East Asian people are more likely to develop a more aggressive form of stomach cancer because of their greater likelihood of alcohol intolerance, according to a new study led by researchers in Japan.
The researchers’ findings, published this week in the scientific journal Nature Genetics, associate lower alcohol tolerance with a higher risk of diffuse gastric cancer, a rarer form of stomach cancer that affects more than one part of the stomach.
Dr. William Dahut, chief scientific officer of the American Cancer Society, said the study – which collected cells from nearly 1,500 stomach cancer patients in Japan, China, South Korea, Singapore and the US – is the first comprehensive genomic analysis of stomach cancer.
“There is an interesting combination between the development of mutations and a specific genotype in East Asians, which disrupts alcohol metabolism,” said Dahut, who was not involved in the study. “It seems like they have that genotype. They’re more likely to develop a tumor specific mutation.”
Populations in East Asia have long been disproportionately affected by stomach cancer compared to those of Western countries. Half of all stomach cancers worldwide occur in China, and it is the most common cancer in men in Japan. But in the United States, stomach cancer accounts for only about 1.5% of all new cancers diagnosed each year.
People of East Asian descent are much more likely to inherit a genetic mutation that is uncommon in other ethnic groups that compromises the ability to metabolize alcohol. This is the same mutation responsible for facial redness after drinking, often referred to as “Asian glow,” according to study co-author Tatsuhiro Shibata.

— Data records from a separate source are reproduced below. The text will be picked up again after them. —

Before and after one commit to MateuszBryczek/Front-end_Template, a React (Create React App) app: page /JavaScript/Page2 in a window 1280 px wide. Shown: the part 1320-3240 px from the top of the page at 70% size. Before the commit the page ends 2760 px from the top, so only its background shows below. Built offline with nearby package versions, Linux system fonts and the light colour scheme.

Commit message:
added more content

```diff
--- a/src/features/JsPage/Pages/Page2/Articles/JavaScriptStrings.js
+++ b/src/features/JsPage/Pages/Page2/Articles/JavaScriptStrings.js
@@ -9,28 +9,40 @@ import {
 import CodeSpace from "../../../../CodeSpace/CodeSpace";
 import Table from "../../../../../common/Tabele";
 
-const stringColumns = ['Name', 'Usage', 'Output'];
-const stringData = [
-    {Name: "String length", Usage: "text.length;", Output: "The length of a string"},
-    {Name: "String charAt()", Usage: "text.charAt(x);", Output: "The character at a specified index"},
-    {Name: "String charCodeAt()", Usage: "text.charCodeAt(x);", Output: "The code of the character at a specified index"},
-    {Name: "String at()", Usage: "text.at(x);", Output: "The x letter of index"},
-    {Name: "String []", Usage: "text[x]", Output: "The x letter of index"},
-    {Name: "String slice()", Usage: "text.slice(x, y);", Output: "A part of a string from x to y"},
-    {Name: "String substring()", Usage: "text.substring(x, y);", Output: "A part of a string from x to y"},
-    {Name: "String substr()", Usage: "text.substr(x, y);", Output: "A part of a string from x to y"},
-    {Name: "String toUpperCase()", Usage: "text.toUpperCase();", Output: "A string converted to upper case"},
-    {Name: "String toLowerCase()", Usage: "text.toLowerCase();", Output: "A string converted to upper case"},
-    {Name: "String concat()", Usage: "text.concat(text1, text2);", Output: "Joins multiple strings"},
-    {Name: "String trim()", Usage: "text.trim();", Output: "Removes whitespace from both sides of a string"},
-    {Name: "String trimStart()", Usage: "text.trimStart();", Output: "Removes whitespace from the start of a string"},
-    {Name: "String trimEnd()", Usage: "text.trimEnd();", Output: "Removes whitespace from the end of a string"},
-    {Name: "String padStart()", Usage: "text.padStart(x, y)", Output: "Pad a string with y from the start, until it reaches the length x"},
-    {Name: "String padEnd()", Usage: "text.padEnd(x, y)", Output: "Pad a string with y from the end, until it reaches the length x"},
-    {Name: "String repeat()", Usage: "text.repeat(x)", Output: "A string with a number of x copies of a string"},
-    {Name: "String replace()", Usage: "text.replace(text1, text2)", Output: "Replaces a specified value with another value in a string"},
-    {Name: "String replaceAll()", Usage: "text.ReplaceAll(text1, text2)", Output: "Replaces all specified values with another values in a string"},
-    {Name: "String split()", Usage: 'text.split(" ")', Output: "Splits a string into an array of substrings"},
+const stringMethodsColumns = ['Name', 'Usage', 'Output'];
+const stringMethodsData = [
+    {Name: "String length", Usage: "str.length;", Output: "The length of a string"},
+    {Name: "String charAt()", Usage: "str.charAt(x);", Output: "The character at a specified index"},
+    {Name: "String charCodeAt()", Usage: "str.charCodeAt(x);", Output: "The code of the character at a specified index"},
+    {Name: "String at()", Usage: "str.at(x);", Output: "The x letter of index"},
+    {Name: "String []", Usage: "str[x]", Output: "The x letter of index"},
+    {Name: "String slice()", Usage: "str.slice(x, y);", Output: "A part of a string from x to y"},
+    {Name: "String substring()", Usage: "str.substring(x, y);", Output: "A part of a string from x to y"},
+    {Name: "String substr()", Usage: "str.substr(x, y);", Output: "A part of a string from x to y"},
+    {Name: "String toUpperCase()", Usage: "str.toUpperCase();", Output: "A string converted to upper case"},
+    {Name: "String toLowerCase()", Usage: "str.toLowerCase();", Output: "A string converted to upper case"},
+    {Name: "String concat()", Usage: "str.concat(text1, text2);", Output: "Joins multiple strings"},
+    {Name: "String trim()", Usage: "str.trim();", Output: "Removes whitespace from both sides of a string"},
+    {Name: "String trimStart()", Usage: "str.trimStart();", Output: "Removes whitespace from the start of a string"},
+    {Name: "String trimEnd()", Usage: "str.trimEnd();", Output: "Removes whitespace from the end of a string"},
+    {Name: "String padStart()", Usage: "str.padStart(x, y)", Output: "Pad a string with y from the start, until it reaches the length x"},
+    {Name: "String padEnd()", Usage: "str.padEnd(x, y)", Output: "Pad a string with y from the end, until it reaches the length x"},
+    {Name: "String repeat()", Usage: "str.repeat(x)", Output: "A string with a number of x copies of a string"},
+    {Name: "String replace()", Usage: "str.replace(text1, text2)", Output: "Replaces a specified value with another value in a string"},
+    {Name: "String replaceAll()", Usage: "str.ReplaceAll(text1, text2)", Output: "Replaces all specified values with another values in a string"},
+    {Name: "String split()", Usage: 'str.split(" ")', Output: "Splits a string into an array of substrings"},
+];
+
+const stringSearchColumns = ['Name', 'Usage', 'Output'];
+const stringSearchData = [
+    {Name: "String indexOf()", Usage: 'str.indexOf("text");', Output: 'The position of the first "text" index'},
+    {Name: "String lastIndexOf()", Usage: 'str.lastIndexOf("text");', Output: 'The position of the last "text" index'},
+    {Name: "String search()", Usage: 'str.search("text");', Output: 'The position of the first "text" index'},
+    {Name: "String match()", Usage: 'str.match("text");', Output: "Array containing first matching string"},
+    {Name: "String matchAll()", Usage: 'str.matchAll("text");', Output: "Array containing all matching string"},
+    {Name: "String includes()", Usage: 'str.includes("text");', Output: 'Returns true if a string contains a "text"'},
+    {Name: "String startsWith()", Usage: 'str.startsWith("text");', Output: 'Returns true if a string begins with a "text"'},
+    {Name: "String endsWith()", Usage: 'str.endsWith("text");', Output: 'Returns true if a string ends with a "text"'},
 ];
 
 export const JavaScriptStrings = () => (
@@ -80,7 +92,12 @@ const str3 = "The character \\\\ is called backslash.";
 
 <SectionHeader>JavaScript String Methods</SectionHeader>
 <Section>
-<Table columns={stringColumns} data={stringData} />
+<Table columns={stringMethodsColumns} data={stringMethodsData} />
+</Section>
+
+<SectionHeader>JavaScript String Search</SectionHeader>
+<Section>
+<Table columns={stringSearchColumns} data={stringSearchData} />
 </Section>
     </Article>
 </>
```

Shibata, chief of the Cancer Genomics division at Japan’s National Cancer Center Research Institute, said he hopes these findings make it easier for researchers to spot patterns in gastric cancer onset.
“We can develop a specific way to detect areas and maybe prevent certain cancers,” he said.
The inability of many East Asians to process alcohol properly causes it to sit in the stomach for a long time, making frequent drinkers more likely to develop chronic gastritis, said Ajay Goel, who studies the detection of gastrointestinal cancer at the City of Hope Medical Center in California and was not involved in the new study.
“That essentially leads to chronic inflammation in the stomach,” Goel said. “And eventually, after years and years of repeated exposure, these patients tend to get more stomach cancer.”
Stomach cancer cases are also statistically much more common in men than in women. But this makes sense from a behavioral perspective, Goel said, rather than being due to inherent genetic factors. Data shows that East Asian men consume significantly more alcohol than their female counterparts.
As with any cancer, early detection is crucial for gastric cancer treatment. But because of its relative rarity in the West compared to other types, such as breast, cervical, and colon cancer, the United States does not routinely screen for stomach cancer.
“It’s increasingly important information about the power of knowing one’s own genomics,” Dahut said.